##### Dataset entries

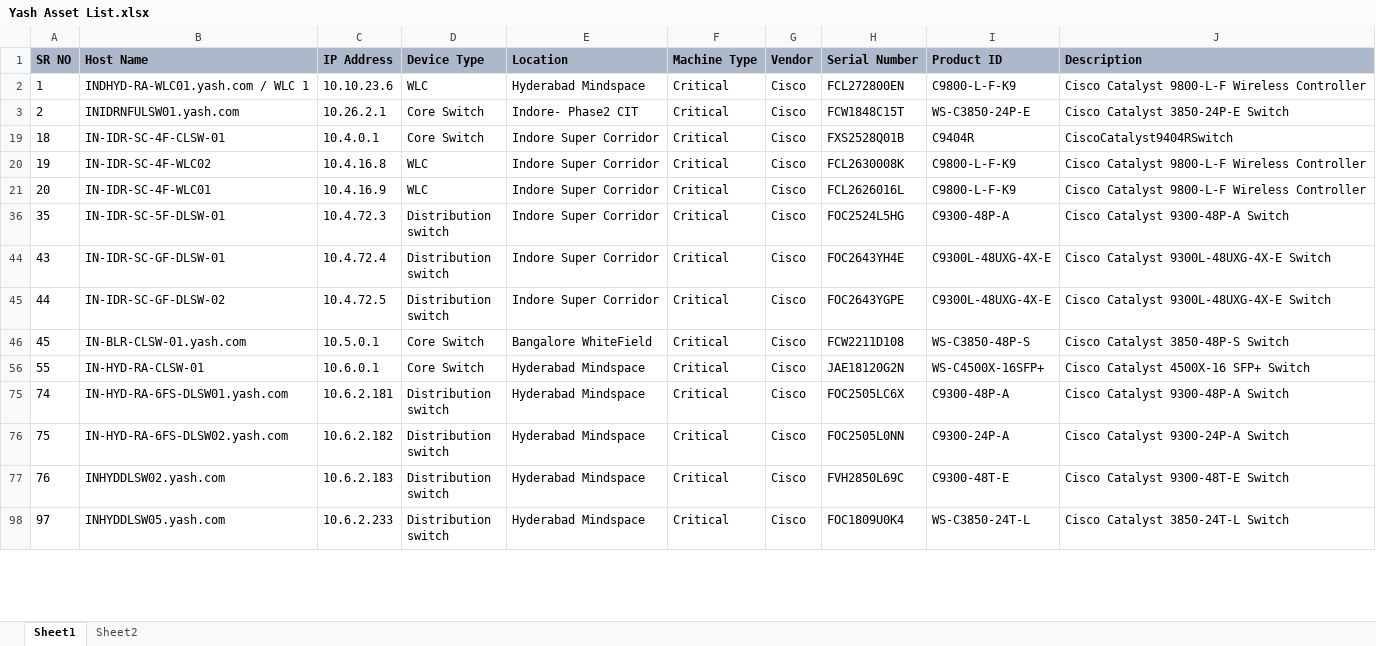
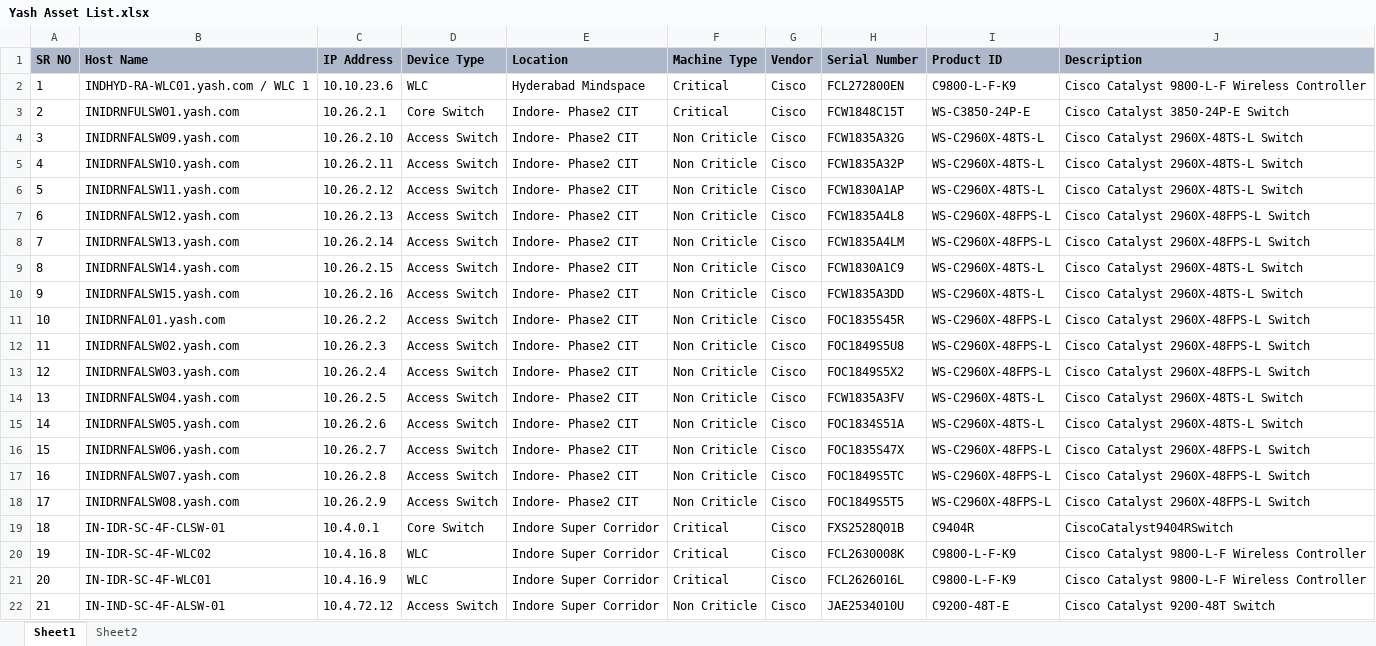
Before and after one commit to AnekantEmployee/vms_automation, an Excel workbook: data/Yash Asset List.xlsx, sheet Sheet1, drawn as a sheet; only a part is shown; the shorter side is filled out with more unchanged rows; values as stored, in another font and other column widths than the file's, no borders; conditional formats not drawn; the diff covers the shown part only; the diff names each change by its address in the sheet, - before the commit and + after, or states it on an @@ line.

```diff
--- a/data/Yash Asset List.xlsx (sheet Sheet1)
+++ b/data/Yash Asset List.xlsx (sheet Sheet1)
@@ row 4 unhidden: 3 | INIDRNFALSW09.yash.com | 10.26.2.10 | Access Switch | Indore- Phase2 CIT | Non Criticle | Cisco | FCW1835A32G | WS-C2960X-48TS-L | Cisco Catalyst 2960X-48TS-L Switch @@
@@ row 5 unhidden: 4 | INIDRNFALSW10.yash.com | 10.26.2.11 | Access Switch | Indore- Phase2 CIT | Non Criticle | Cisco | FCW1835A32P | WS-C2960X-48TS-L | Cisco Catalyst 2960X-48TS-L Switch @@
@@ row 6 unhidden: 5 | INIDRNFALSW11.yash.com | 10.26.2.12 | Access Switch | Indore- Phase2 CIT | Non Criticle | Cisco | FCW1830A1AP | WS-C2960X-48TS-L | Cisco Catalyst 2960X-48TS-L Switch @@
@@ row 7 unhidden: 6 | INIDRNFALSW12.yash.com | 10.26.2.13 | Access Switch | Indore- Phase2 CIT | Non Criticle | Cisco | FCW1835A4L8 | WS-C2960X-48FPS-L | Cisco Catalyst 2960X-48FPS-L Switch @@
@@ row 8 unhidden: 7 | INIDRNFALSW13.yash.com | 10.26.2.14 | Access Switch | Indore- Phase2 CIT | Non Criticle | Cisco | FCW1835A4LM | WS-C2960X-48FPS-L | Cisco Catalyst 2960X-48FPS-L Switch @@
@@ row 9 unhidden: 8 | INIDRNFALSW14.yash.com | 10.26.2.15 | Access Switch | Indore- Phase2 CIT | Non Criticle | Cisco | FCW1830A1C9 | WS-C2960X-48TS-L | Cisco Catalyst 2960X-48TS-L Switch @@
@@ row 10 unhidden: 9 | INIDRNFALSW15.yash.com | 10.26.2.16 | Access Switch | Indore- Phase2 CIT | Non Criticle | Cisco | FCW1835A3DD | WS-C2960X-48TS-L | Cisco Catalyst 2960X-48TS-L Switch @@
@@ row 11 unhidden: 10 | INIDRNFAL01.yash.com | 10.26.2.2 | Access Switch | Indore- Phase2 CIT | Non Criticle | Cisco | FOC1835S45R | WS-C2960X-48FPS-L | Cisco Catalyst 2960X-48FPS-L Switch @@
@@ row 12 unhidden: 11 | INIDRNFALSW02.yash.com | 10.26.2.3 | Access Switch | Indore- Phase2 CIT | Non Criticle | Cisco | FOC1849S5U8 | WS-C2960X-48FPS-L | Cisco Catalyst 2960X-48FPS-L Switch @@
@@ row 13 unhidden: 12 | INIDRNFALSW03.yash.com | 10.26.2.4 | Access Switch | Indore- Phase2 CIT | Non Criticle | Cisco | FOC1849S5X2 | WS-C2960X-48FPS-L | Cisco Catalyst 2960X-48FPS-L Switch @@
@@ row 14 unhidden: 13 | INIDRNFALSW04.yash.com | 10.26.2.5 | Access Switch | Indore- Phase2 CIT | Non Criticle | Cisco | FCW1835A3FV | WS-C2960X-48TS-L | Cisco Catalyst 2960X-48TS-L Switch @@
@@ row 15 unhidden: 14 | INIDRNFALSW05.yash.com | 10.26.2.6 | Access Switch | Indore- Phase2 CIT | Non Criticle | Cisco | FOC1834S51A | WS-C2960X-48TS-L | Cisco Catalyst 2960X-48TS-L Switch @@
@@ row 16 unhidden: 15 | INIDRNFALSW06.yash.com | 10.26.2.7 | Access Switch | Indore- Phase2 CIT | Non Criticle | Cisco | FOC1835S47X | WS-C2960X-48FPS-L | Cisco Catalyst 2960X-48FPS-L Switch @@
@@ row 17 unhidden: 16 | INIDRNFALSW07.yash.com | 10.26.2.8 | Access Switch | Indore- Phase2 CIT | Non Criticle | Cisco | FOC1849S5TC | WS-C2960X-48FPS-L | Cisco Catalyst 2960X-48FPS-L Switch @@
@@ row 18 unhidden: 17 | INIDRNFALSW08.yash.com | 10.26.2.9 | Access Switch | Indore- Phase2 CIT | Non Criticle | Cisco | FOC1849S5T5 | WS-C2960X-48FPS-L | Cisco Catalyst 2960X-48FPS-L Switch @@
@@ row 22 unhidden: 21 | IN-IND-SC-4F-ALSW-01 | 10.4.72.12 | Access Switch | Indore Super Corridor | Non Criticle | Cisco | JAE2534010U | C9200-48T-E | Cisco Catalyst 9200-48T Switch @@
```
Also changed, not shown: 124 hidden or unhidden rows elsewhere in this sheet, 2 other files.
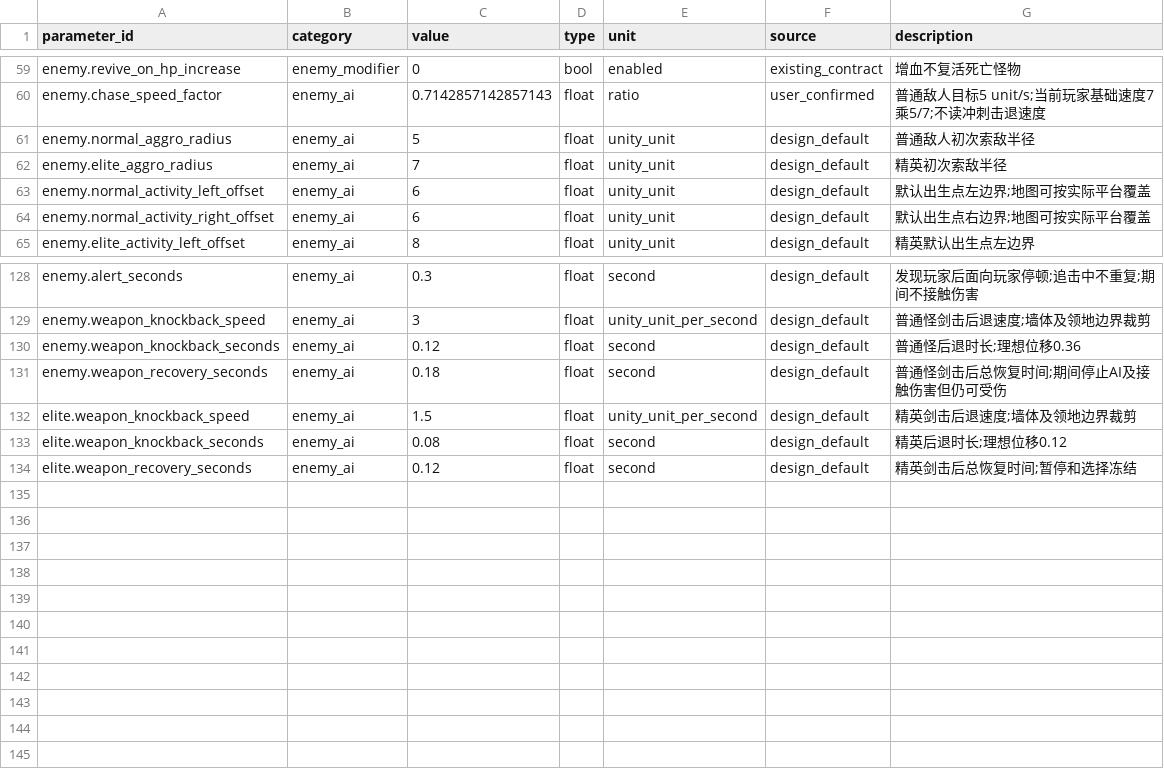
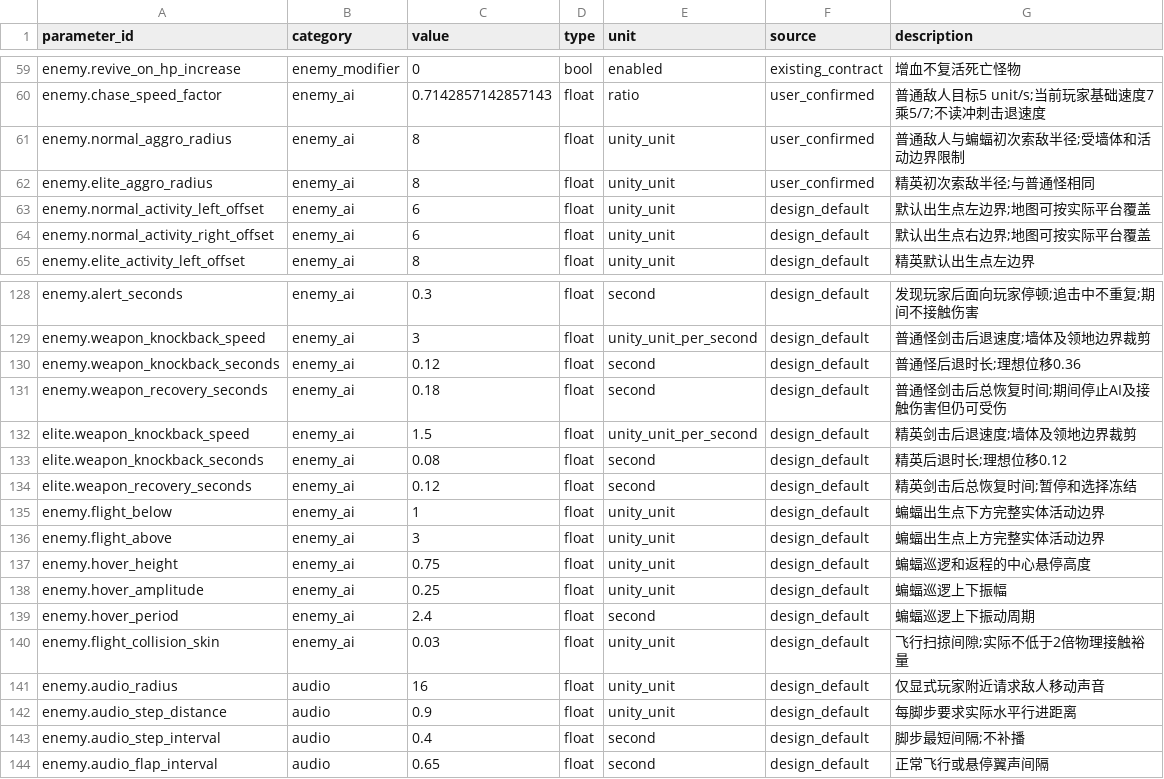
Before and after one commit to pkk11111/2026GameJamUnity, a CSV file: docs/combat_parameters.csv, drawn as a sheet; only a part is shown, gaps mark what is left out.

```diff
--- a/docs/combat_parameters.csv
+++ b/docs/combat_parameters.csv
@@ -60,4 +60,4 @@ enemy.revive_on_hp_increase,enemy_modifier,0,bool,enabled,existing_contract,增
 enemy.chase_speed_factor,enemy_ai,0.7142857142857143,float,ratio,user_confirmed,普通敌人目标5 unit/s;当前玩家基础速度7乘5/7;不读冲刺击退速度
-enemy.normal_aggro_radius,enemy_ai,5,float,unity_unit,design_default,普通敌人初次索敌半径
-enemy.elite_aggro_radius,enemy_ai,7,float,unity_unit,design_default,精英初次索敌半径
+enemy.normal_aggro_radius,enemy_ai,8,float,unity_unit,user_confirmed,普通敌人与蝙蝠初次索敌半径;受墙体和活动边界限制
+enemy.elite_aggro_radius,enemy_ai,8,float,unity_unit,user_confirmed,精英初次索敌半径;与普通怪相同
 enemy.normal_activity_left_offset,enemy_ai,6,float,unity_unit,design_default,默认出生点左边界;地图可按实际平台覆盖
@@ -134 +134,11 @@ elite.weapon_knockback_seconds,enemy_ai,0.08,float,second,design_default,精英
 elite.weapon_recovery_seconds,enemy_ai,0.12,float,second,design_default,精英剑击后总恢复时间;暂停和选择冻结
+enemy.flight_below,enemy_ai,1,float,unity_unit,design_default,蝙蝠出生点下方完整实体活动边界
+enemy.flight_above,enemy_ai,3,float,unity_unit,design_default,蝙蝠出生点上方完整实体活动边界
+enemy.hover_height,enemy_ai,0.75,float,unity_unit,design_default,蝙蝠巡逻和返程的中心悬停高度
+enemy.hover_amplitude,enemy_ai,0.25,float,unity_unit,design_default,蝙蝠巡逻上下振幅
+enemy.hover_period,enemy_ai,2.4,float,second,design_default,蝙蝠巡逻上下振动周期
+enemy.flight_collision_skin,enemy_ai,0.03,float,unity_unit,design_default,飞行扫掠间隙;实际不低于2倍物理接触裕量
+enemy.audio_radius,audio,16,float,unity_unit,design_default,仅显式玩家附近请求敌人移动声音
+enemy.audio_step_distance,audio,0.9,float,unity_unit,design_default,每脚步要求实际水平行进距离
+enemy.audio_step_interval,audio,0.4,float,second,design_default,脚步最短间隔;不补播
+enemy.audio_flap_interval,audio,0.65,float,second,design_default,正常飞行或悬停翼声间隔
```
Also changed, not shown: 16 other files.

##########

→ **Try it**
Throughout the data above, find each line that includes the string "second"; state only how many there are.

→ **Completed task**
5